ACTIVITY: The response should consist of every line below, restated exactly, with no pictures.

RECORDS SHOWN:

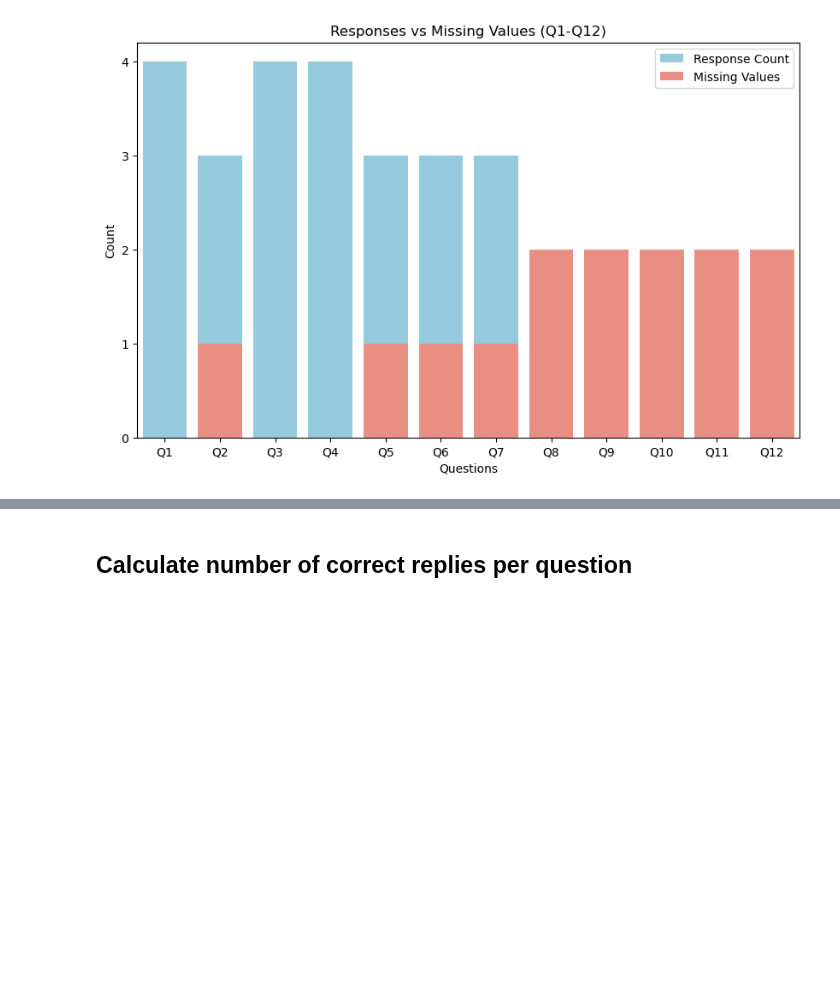
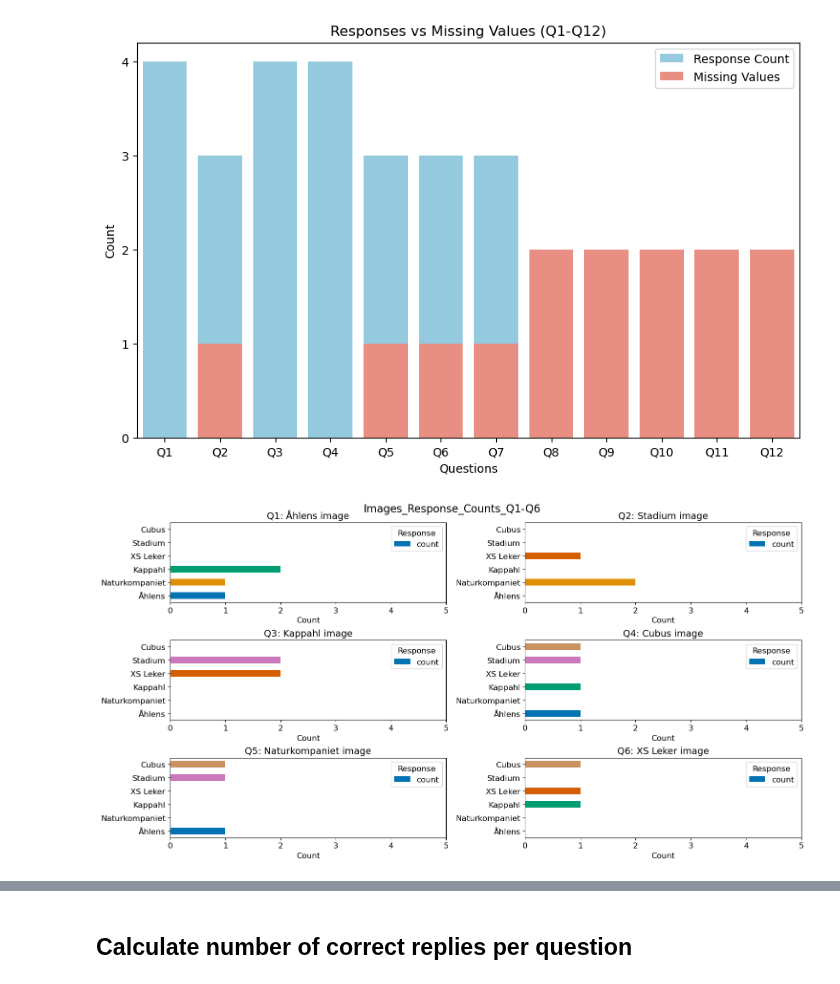
Before and after one commit to emmenru/Music-AI-workshop, a Jupyter notebook: chi-square-tester.ipynb, the cells around one changed output, grey strips where cells are left out. Cells and saved outputs as stored; diff of their text form; code cells hidden in the pictures; blank space fills up the shorter version.

```diff
--- a/chi-square-tester.ipynb
+++ b/chi-square-tester.ipynb
@@ -126,50 +128,111 @@ plt.show()
 # %% [output]
 [figure]
 # %%
+# Define the correct answers
 correct_answers_dict = {
     'Q1': 'Åhlens image',
     'Q2': 'Stadium image',
     'Q3': 'Kappahl image',
     'Q4': 'Cubus image',
     'Q5': 'Naturkompaniet image',
     'Q6': 'XS Leker image',
     'Q7': 'Stadium sound',
     'Q8': 'XS Leker sound',
     'Q9': 'Kappahl sound',
     'Q10': 'Cubus sound',
     'Q11': 'Naturkompaniet sound',
     'Q12': 'Åhlens sound'
 }
 
 # Define a consistent color palette using the colorblind palette
 colorblind_palette = sns.color_palette("colorblind", n_colors=len(df.columns[3:].unique()))
+
 # Create a mapping of each store category to a color
-# Reshape the df from wide format to long format, unpivoting into variable and value
 unique_categories = df[df.columns[3:]].melt()['value'].dropna().unique()
-#print(unique_categories) Should be 6 stores
 color_map = {category: colorblind_palette[i] for i, category in enumerate(unique_categories)}
-#print(color_map)
 
-# Horizontal bar plots
-def plot_questions(df, title):
-    plt.figure(figsize=(15, 8))
+def ensure_directory(directory):
+    """Create directory if it doesn't exist"""
+    if not os.path.exists(directory):
+        os.makedirs(directory)
+
+def plot_and_save_questions(df, title, output_dir='plots'):
+    # Create directory if it doesn't exist
+    ensure_directory(output_dir)
+
+    # Create main figure
+    fig = plt.figure(figsize=(15, 8))
     # Count non-null values in each column and pick maximum
     max_count = df.count().max() + 1  # Set max count for x-axis
+
+    # Store individual plot data
+    individual_plots = []
+
     for i, col in enumerate(df.columns, 1):
+        # Create subplot in main figure
         ax = plt.subplot(3, 2, i)
         # Count occurrences of each response
         counts = df[col].value_counts()
         # Create a bar plot using counts
-        counts = counts.reindex(unique_categories, fill_value=0)  # Ensure all categories are represented
-        #print(counts)
+        counts = counts.reindex(unique_categories, fill_value=0)
         counts.plot(kind='barh', ax=ax, color=[color_map[category] for category in counts.index])
-        plt.title(f"Response Counts for {col}")
-        plt.xlabel("Count")
+
+        subplot_title = f"{col}: {correct_answers_dict[col]}"
+        plt.title(subplot_title, wrap=True, fontsize=14)  # Increased subplot title size
+        plt.xlabel("Count", fontsize=12)  # Increased x-label size
         plt.ylabel("")
-        # Set x-axis limits and format ticks
-        ax.set_xlim(0, max_count)  # Set the same maximum x-axis limit for all plots
-        ax.xaxis.set_major_locator(plt.MaxNLocator(integer=True))  # Ensure ticks are integers
+        ax.set_xlim(0, max_count)
+        ax.xaxis.set_major_locator(plt.MaxNLocator(integer=True))
+
+        # Increase tick label sizes
+        ax.tick_params(axis='both', labelsize=12)
+
+        # Increase legend font size
+        legend = ax.legend(fontsize=12)
+        legend.set_title("Response", prop={'size': 12})
+
+        # Save individual subplot
+        individual_fig = plt.figure(figsize=(8, 5))
+        individual_ax = individual_fig.add_subplot(111)
+        counts.plot(kind='barh', ax=individual_ax, color=[color_map[category] for category in counts.index])
+        individual_ax.set_title(subplot_title, wrap=True, fontsize=14)  # Increased individual plot title size
+        individual_ax.set_xlabel("Count", fontsize=12)  # Increased individual plot x-label size
+        individual_ax.set_ylabel("")
+        individual_ax.set_xlim(0, max_count)
+        individual_ax.xaxis.set_major_locator(plt.MaxNLocator(integer=True))
+
+        # Increase tick label sizes for individual plots
+        individual_ax.tick_params(axis='both', labelsize=12)
+
+        # Increase legend font size for individual plots
+        legend = individual_ax.legend(fontsize=12)
+        legend.set_title("Response", prop={'size': 12})
+
+        # Save individual plot
+        filename = f"{output_dir}/{col}_plot.png"
+        individual_fig.tight_layout()
+        individual_fig.savefig(filename, dpi=300, bbox_inches='tight')
+        plt.close(individual_fig)
+
+    # Finish and save main figure
+    plt.figure(fig.number)
     plt.tight_layout()
-    plt.suptitle(title, fontsize=16)
-    plt.subplots_adjust(top=0.9)  # Adjust title position
+    plt.suptitle(title, fontsize=16, y=0.95)  # Increased main title size and adjusted position
+    plt.subplots_adjust(top=0.9)
+
+    # Save complete figure
+    main_filename = f"{output_dir}/{title.replace(' ', '_').replace(':', '')}.png"
+    plt.savefig(main_filename, dpi=300, bbox_inches='tight')
     plt.show()
+
+# Plot and save Q1-Q6
+df_images = df[['Q1', 'Q2', 'Q3', 'Q4', 'Q5', 'Q6']]
+plot_and_save_questions(df_images, "Images_Response_Counts_Q1-Q6")
+
+# Plot and save Q7-Q12
+df_sounds = df[['Q7', 'Q8', 'Q9', 'Q10', 'Q11', 'Q12']]
+plot_and_save_questions(df_sounds, "Sounds_Response_Counts_Q7-Q12")
+
+print("All plots have been saved in the 'plots' directory!")
+# %% [output]
+[figure, added]
```
Also changed, not shown: parts of 7 cells of this notebook, 20 other files.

FINAL ANSWER:
Before and after one commit to emmenru/Music-AI-workshop, a Jupyter notebook: chi-square-tester.ipynb, the cells around one changed output, grey strips where cells are left out. Cells and saved outputs as stored; diff of their text form; code cells hidden in the pictures; blank space fills up the shorter version.

```diff
--- a/chi-square-tester.ipynb
+++ b/chi-square-tester.ipynb
@@ -126,50 +128,111 @@ plt.show()
 # %% [output]
 [figure]
 # %%
+# Define the correct answers
 correct_answers_dict = {
     'Q1': 'Åhlens image',
     'Q2': 'Stadium image',
     'Q3': 'Kappahl image',
     'Q4': 'Cubus image',
     'Q5': 'Naturkompaniet image',
     'Q6': 'XS Leker image',
     'Q7': 'Stadium sound',
     'Q8': 'XS Leker sound',
     'Q9': 'Kappahl sound',
     'Q10': 'Cubus sound',
     'Q11': 'Naturkompaniet sound',
     'Q12': 'Åhlens sound'
 }
 
 # Define a consistent color palette using the colorblind palette
 colorblind_palette = sns.color_palette("colorblind", n_colors=len(df.columns[3:].unique()))
+
 # Create a mapping of each store category to a color
-# Reshape the df from wide format to long format, unpivoting into variable and value
 unique_categories = df[df.columns[3:]].melt()['value'].dropna().unique()
-#print(unique_categories) Should be 6 stores
 color_map = {category: colorblind_palette[i] for i, category in enumerate(unique_categories)}
-#print(color_map)
 
-# Horizontal bar plots
-def plot_questions(df, title):
-    plt.figure(figsize=(15, 8))
+def ensure_directory(directory):
+    """Create directory if it doesn't exist"""
+    if not os.path.exists(directory):
+        os.makedirs(directory)
+
+def plot_and_save_questions(df, title, output_dir='plots'):
+    # Create directory if it doesn't exist
+    ensure_directory(output_dir)
+
+    # Create main figure
+    fig = plt.figure(figsize=(15, 8))
     # Count non-null values in each column and pick maximum
     max_count = df.count().max() + 1  # Set max count for x-axis
+
+    # Store individual plot data
+    individual_plots = []
+
     for i, col in enumerate(df.columns, 1):
+        # Create subplot in main figure
         ax = plt.subplot(3, 2, i)
         # Count occurrences of each response
         counts = df[col].value_counts()
         # Create a bar plot using counts
-        counts = counts.reindex(unique_categories, fill_value=0)  # Ensure all categories are represented
-        #print(counts)
+        counts = counts.reindex(unique_categories, fill_value=0)
         counts.plot(kind='barh', ax=ax, color=[color_map[category] for category in counts.index])
-        plt.title(f"Response Counts for {col}")
-        plt.xlabel("Count")
+
+        subplot_title = f"{col}: {correct_answers_dict[col]}"
+        plt.title(subplot_title, wrap=True, fontsize=14)  # Increased subplot title size
+        plt.xlabel("Count", fontsize=12)  # Increased x-label size
         plt.ylabel("")
-        # Set x-axis limits and format ticks
-        ax.set_xlim(0, max_count)  # Set the same maximum x-axis limit for all plots
-        ax.xaxis.set_major_locator(plt.MaxNLocator(integer=True))  # Ensure ticks are integers
+        ax.set_xlim(0, max_count)
+        ax.xaxis.set_major_locator(plt.MaxNLocator(integer=True))
+
+        # Increase tick label sizes
+        ax.tick_params(axis='both', labelsize=12)
+
+        # Increase legend font size
+        legend = ax.legend(fontsize=12)
+        legend.set_title("Response", prop={'size': 12})
+
+        # Save individual subplot
+        individual_fig = plt.figure(figsize=(8, 5))
+        individual_ax = individual_fig.add_subplot(111)
+        counts.plot(kind='barh', ax=individual_ax, color=[color_map[category] for category in counts.index])
+        individual_ax.set_title(subplot_title, wrap=True, fontsize=14)  # Increased individual plot title size
+        individual_ax.set_xlabel("Count", fontsize=12)  # Increased individual plot x-label size
+        individual_ax.set_ylabel("")
+        individual_ax.set_xlim(0, max_count)
+        individual_ax.xaxis.set_major_locator(plt.MaxNLocator(integer=True))
+
+        # Increase tick label sizes for individual plots
+        individual_ax.tick_params(axis='both', labelsize=12)
+
+        # Increase legend font size for individual plots
+        legend = individual_ax.legend(fontsize=12)
+        legend.set_title("Response", prop={'size': 12})
+
+        # Save individual plot
+        filename = f"{output_dir}/{col}_plot.png"
+        individual_fig.tight_layout()
+        individual_fig.savefig(filename, dpi=300, bbox_inches='tight')
+        plt.close(individual_fig)
+
+    # Finish and save main figure
+    plt.figure(fig.number)
     plt.tight_layout()
-    plt.suptitle(title, fontsize=16)
-    plt.subplots_adjust(top=0.9)  # Adjust title position
+    plt.suptitle(title, fontsize=16, y=0.95)  # Increased main title size and adjusted position
+    plt.subplots_adjust(top=0.9)
+
+    # Save complete figure
+    main_filename = f"{output_dir}/{title.replace(' ', '_').replace(':', '')}.png"
+    plt.savefig(main_filename, dpi=300, bbox_inches='tight')
     plt.show()
+
+# Plot and save Q1-Q6
+df_images = df[['Q1', 'Q2', 'Q3', 'Q4', 'Q5', 'Q6']]
+plot_and_save_questions(df_images, "Images_Response_Counts_Q1-Q6")
+
+# Plot and save Q7-Q12
+df_sounds = df[['Q7', 'Q8', 'Q9', 'Q10', 'Q11', 'Q12']]
+plot_and_save_questions(df_sounds, "Sounds_Response_Counts_Q7-Q12")
+
+print("All plots have been saved in the 'plots' directory!")
+# %% [output]
+[figure, added]
```
Also changed, not shown: parts of 7 cells of this notebook, 20 other files.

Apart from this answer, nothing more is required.